and the results

Discussion in 'General Parenting' started by crazymama30, Aug 8, 2011.

  1. crazymama30

    crazymama30 Active Member

    Well first of all I was a little disappointed. I thought I was going to get neuropsychs written report,but I won' t get that for another 2 weeks.

    difficult child will now have a label of Learning Disability (LD) not otherwise specified, with NonVerbal Learning Disorder (NVLD) traits and some sort of auditory processing disorder that her testing could not identify, so she recomended we see a speech therapist for further testing. He now officially has dysgraphia, and a few other things I have forgotten.

    I am glad that maybe now we can help him more, but it is hard as he is even more impaired on paper than he is in reality.
  2. Steely

    Steely Active Member

    But this will open him up to more services at school, right?

    It is odd that he has an auditory processing disorder and NonVerbal Learning Disorder (NVLD) traits - that is sorta contradictory. Maybe what she means is that when he hears something he cannot put it on paper? Which is more NonVerbal Learning Disorder (NVLD). Usually the NonVerbal Learning Disorder (NVLD) kiddo can hear and process things in his brain - it is just when it comes to performing or implementing the task that their wires get crossed. Or I could be has been awhile since I have researched this:)

    Matt has every "dys" there is - dycalculia, dysgraphia, and dyslexia - I finally gave up trying to even label all the things - it was just obvious school was VERY hard. Because of his NonVerbal Learning Disorder (NVLD) he had Special Education for math and reading comprehension.
  3. timer lady

    timer lady Queen of Hearts

    I hope this report will help your difficult child get help ~ especially in school
  4. crazymama30

    crazymama30 Active Member

    many of the results Cody had were contradictory. He would do horrible at a simple piece of a test, and as it got harder, he did better for awhile. She did say he has NonVerbal Learning Disorder (NVLD) traits with definately something auditory going on. It should open up more services for him, as now his IEP is all behavior based and this will give more guidance for learning accomodations. I am going to request an IEP meeting at the beginning of the school year to go over this info, and to be sure that we start out on the right foot. I don't expect any problems from this school, have never had any in the past, but will be prepared to stand my ground.
  5. DDD

    DDD Well-Known Member
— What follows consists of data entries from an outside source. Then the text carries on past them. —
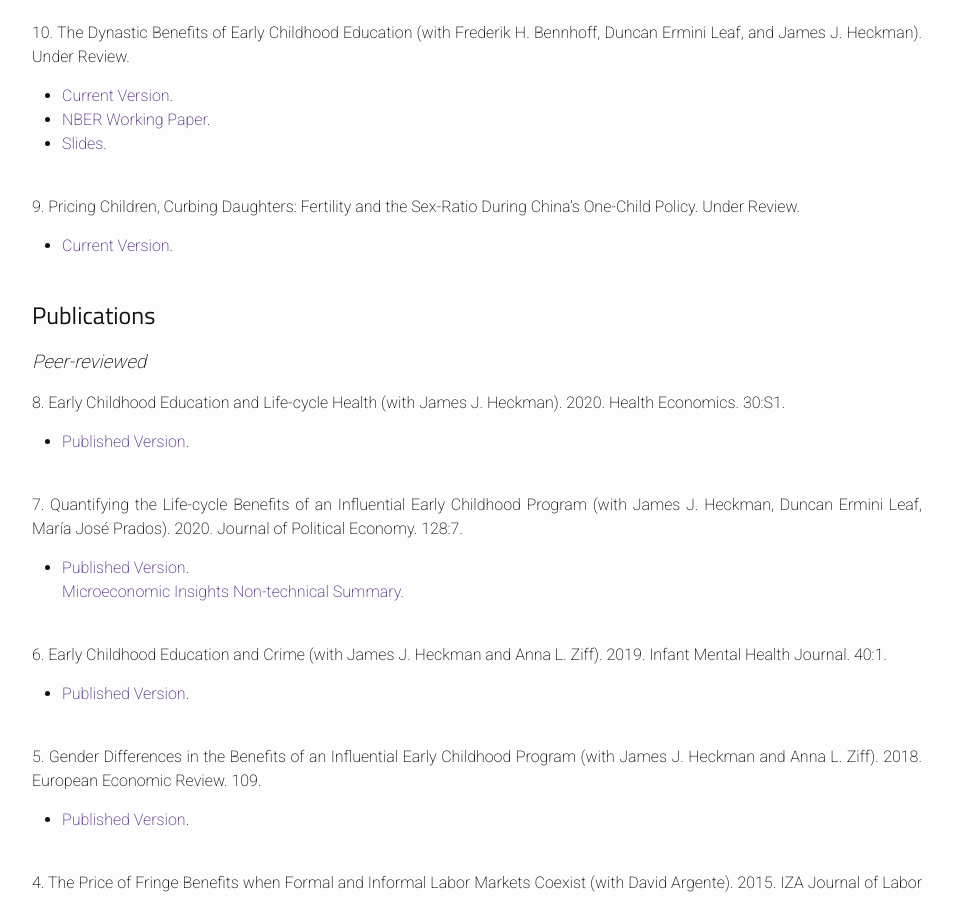
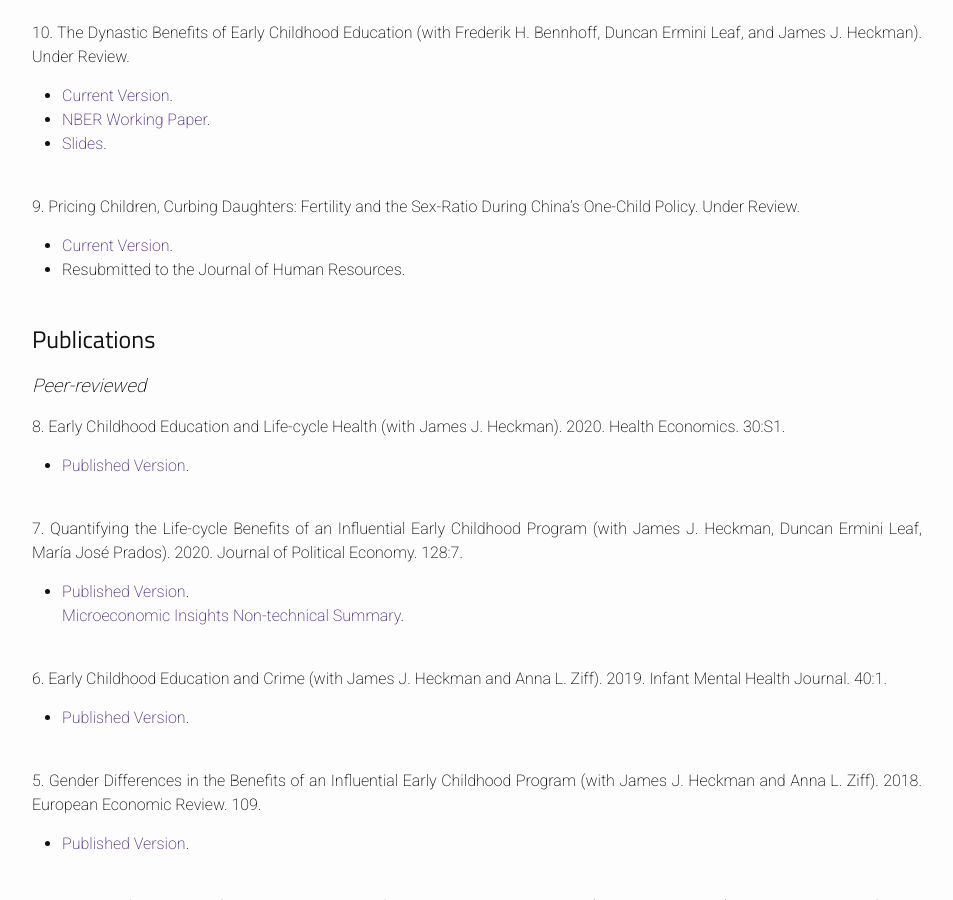
Before and after one commit to jorgelgarcia/jorgelgarcia.github.io, a Jekyll site: the page built from research.md, in a window 1280 px wide and 900 px high, scrolled down 486 px. Shown: the whole window, without its empty margins (163-1116 px from the left). Built offline with Jekyll 4.4.1, drawn with Linux system fonts in a browser that asks for light colours; nearby versions of some CDN libraries; some web fonts are replaced.

Commit message:
add r and r to jhr

```diff
--- a/research.md
+++ b/research.md
@@ -28,6 +28,7 @@ permalink: /research/
 
 9\. Pricing Children, Curbing Daughters: Fertility and the Sex-Ratio During China's One-Child Policy. Under Review.
 * [Current Version](https://www.dropbox.com/s/5ohqyhc3ojbuweh/pricingchildren_paper_jlg_12062021.pdf?dl=0).
+* Resubmitted to the Journal of Human Resources.
 <br/>
 <br/>
 
```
    The complete test results may give you more clues on how to help him. Meanwhile, you have some important clues on how to proceed. Glad your school system isn't a problem. DDD
  6. InsaneCdn

    InsaneCdn Well-Known Member

    In reality... be thankful.
    Because - unless you can get specialists to document this stuff, difficult child won't get the help needed - and the problems will multiply even more. (been there done that)

    Remember I'm just another parent... but reading between the lines on what you reported so far... even the specialist isn't really sure what's going on, but has recommended or implied the need for further testing - for a minimum:
    - Speech Language Pathologist (SLP) - a good place to start with language and/or auditory issues, usually a gateway to audiology specialists which would be the next step if auditory processing problems do exist. There are multiple auditory processing problems... some (more common) affect language processing, some affect auditory focus or auditory filtering (related issues - the ability to pull one sound to the foreground or to push background noise into the background), and there may be others I'm not aware of. If the problem is filtering, the kid may be fine with language skills but do terrible in a classroom setting because they can't follow what the teacher is saying. The earlier these problems are caught, the better...

    - Learning Disability (LD) not otherwise specified - probably an indication that the schools need to be on the look-out for and/or testing for learning disabilities. Specialist already labelled dysgraphia - one of the lds. Maybe try exploring this with the school?

    Hang in there... it will be interesting to see what other details come out in the formal report.